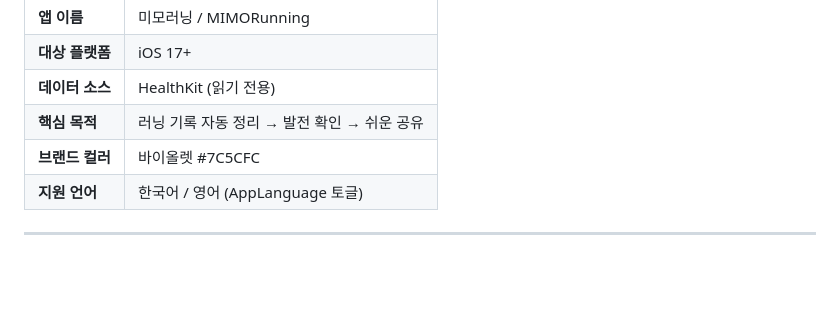
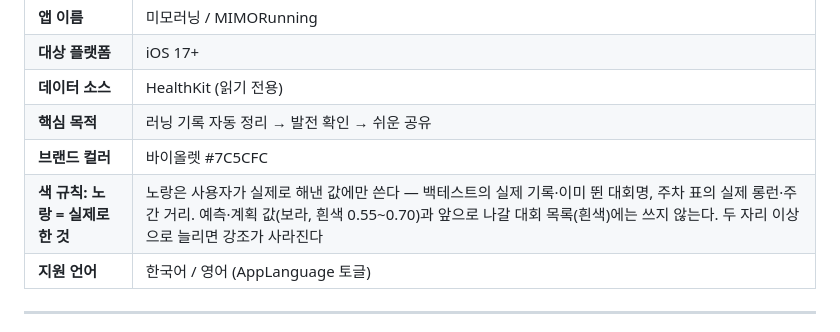
Before and after one commit to hawkblue70-cmd/MIMORunning, a Markdown page: FEATURES.md, the part around the change. GitHub-like rendering; blank space fills up the shorter version.

Commit message:
FEATURES: 색 규칙 "노랑 = 실제로 한 것" 명문화
Co-Authored-By: Claude Fable 5.1 <noreply@anthropic.com>

```diff
--- a/FEATURES.md
+++ b/FEATURES.md
@@ -27,6 +27,7 @@
 | **데이터 소스** | HealthKit (읽기 전용) |
 | **핵심 목적** | 러닝 기록 자동 정리 → 발전 확인 → 쉬운 공유 |
 | **브랜드 컬러** | 바이올렛 #7C5CFC |
+| **색 규칙: 노랑 = 실제로 한 것** | 노랑은 사용자가 실제로 해낸 값에만 쓴다 — 백테스트의 실제 기록·이미 뛴 대회명, 주차 표의 실제 롱런·주간 거리. 예측·계획 값(보라, 흰색 0.55~0.70)과 앞으로 나갈 대회 목록(흰색)에는 쓰지 않는다. 두 자리 이상으로 늘리면 강조가 사라진다 |
 | **지원 언어** | 한국어 / 영어 (AppLanguage 토글) |
 
 ---
```
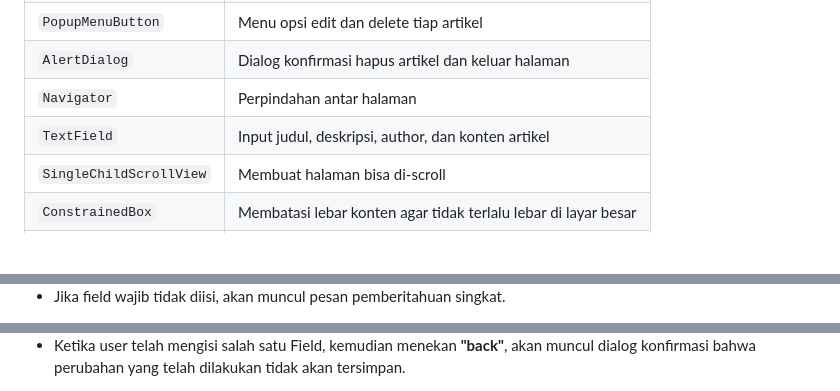
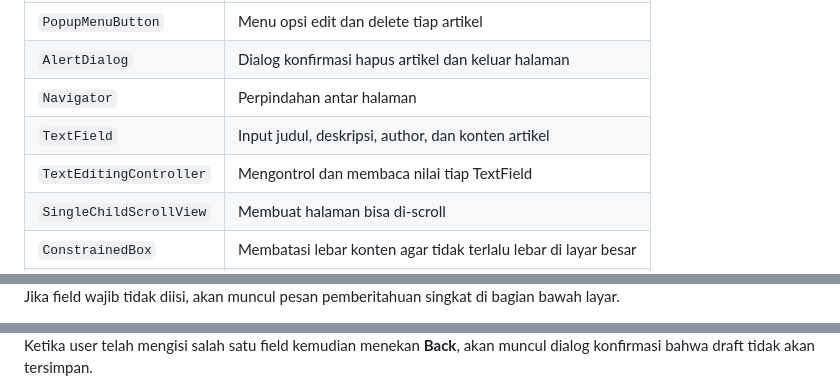
Before and after one commit to naylacamelia/Pemrograman-Aplikasi-Bergerak-Mini-Project-1, a Markdown page: README.md, 3 parts joined by grey strips. GitHub-like rendering; blank space fills up the shorter version.

```diff
--- a/README.md
+++ b/README.md
@@ -29,6 +57,7 @@ Aplikasi ini merupakan aplikasi mobile sederhana berbasis Flutter yang berfungsi
 | `AlertDialog` | Dialog konfirmasi hapus artikel dan keluar halaman |
 | `Navigator` | Perpindahan antar halaman |
 | `TextField` | Input judul, deskripsi, author, dan konten artikel |
+| `TextEditingController` | Mengontrol dan membaca nilai tiap TextField |
 | `SingleChildScrollView` | Membuat halaman bisa di-scroll |
 | `ConstrainedBox` | Membatasi lebar konten agar tidak terlalu lebar di layar besar |
 | `Column` & `Row` | Menyusun widget secara vertikal dan horizontal |
@@ -90,4 +125,4 @@ Saat dalam mode edit, jika user menekan **Back** setelah melakukan perubahan, ak
 
 
-- Jika field wajib tidak diisi, akan muncul pesan pemberitahuan singkat.
+Jika field wajib tidak diisi, akan muncul pesan pemberitahuan singkat di bagian bawah layar.
 
@@ -95,3 +130,3 @@ Saat dalam mode edit, jika user menekan **Back** setelah melakukan perubahan, ak
 
-- Ketika user telah mengisi salah satu Field, kemudian menekan **"back"**, akan muncul dialog konfirmasi bahwa perubahan yang telah dilakukan tidak akan tersimpan.
+Ketika user telah mengisi salah satu field kemudian menekan **Back**, akan muncul dialog konfirmasi bahwa draft tidak akan tersimpan.
 
```
Also changed, not shown: other parts of README.md (+61 -25 lines).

## [Work request]
Down to the last line, set down the data above exactly, and omit all images.

## [Result]
Before and after one commit to hawkblue70-cmd/MIMORunning, a Markdown page: FEATURES.md, the part around the change. GitHub-like rendering; blank space fills up the shorter version.

Commit message:
FEATURES: 색 규칙 "노랑 = 실제로 한 것" 명문화
Co-Authored-By: Claude Fable 5.1 <noreply@anthropic.com>

```diff
--- a/FEATURES.md
+++ b/FEATURES.md
@@ -27,6 +27,7 @@
 | **데이터 소스** | HealthKit (읽기 전용) |
 | **핵심 목적** | 러닝 기록 자동 정리 → 발전 확인 → 쉬운 공유 |
 | **브랜드 컬러** | 바이올렛 #7C5CFC |
+| **색 규칙: 노랑 = 실제로 한 것** | 노랑은 사용자가 실제로 해낸 값에만 쓴다 — 백테스트의 실제 기록·이미 뛴 대회명, 주차 표의 실제 롱런·주간 거리. 예측·계획 값(보라, 흰색 0.55~0.70)과 앞으로 나갈 대회 목록(흰색)에는 쓰지 않는다. 두 자리 이상으로 늘리면 강조가 사라진다 |
 | **지원 언어** | 한국어 / 영어 (AppLanguage 토글) |
 
 ---
```
Before and after one commit to naylacamelia/Pemrograman-Aplikasi-Bergerak-Mini-Project-1, a Markdown page: README.md, 3 parts joined by grey strips. GitHub-like rendering; blank space fills up the shorter version.

```diff
--- a/README.md
+++ b/README.md
@@ -29,6 +57,7 @@ Aplikasi ini merupakan aplikasi mobile sederhana berbasis Flutter yang berfungsi
 | `AlertDialog` | Dialog konfirmasi hapus artikel dan keluar halaman |
 | `Navigator` | Perpindahan antar halaman |
 | `TextField` | Input judul, deskripsi, author, dan konten artikel |
+| `TextEditingController` | Mengontrol dan membaca nilai tiap TextField |
 | `SingleChildScrollView` | Membuat halaman bisa di-scroll |
 | `ConstrainedBox` | Membatasi lebar konten agar tidak terlalu lebar di layar besar |
 | `Column` & `Row` | Menyusun widget secara vertikal dan horizontal |
@@ -90,4 +125,4 @@ Saat dalam mode edit, jika user menekan **Back** setelah melakukan perubahan, ak
 
 
-- Jika field wajib tidak diisi, akan muncul pesan pemberitahuan singkat.
+Jika field wajib tidak diisi, akan muncul pesan pemberitahuan singkat di bagian bawah layar.
 
@@ -95,3 +130,3 @@ Saat dalam mode edit, jika user menekan **Back** setelah melakukan perubahan, ak
 
-- Ketika user telah mengisi salah satu Field, kemudian menekan **"back"**, akan muncul dialog konfirmasi bahwa perubahan yang telah dilakukan tidak akan tersimpan.
+Ketika user telah mengisi salah satu field kemudian menekan **Back**, akan muncul dialog konfirmasi bahwa draft tidak akan tersimpan.
 
```
Also changed, not shown: other parts of README.md (+61 -25 lines).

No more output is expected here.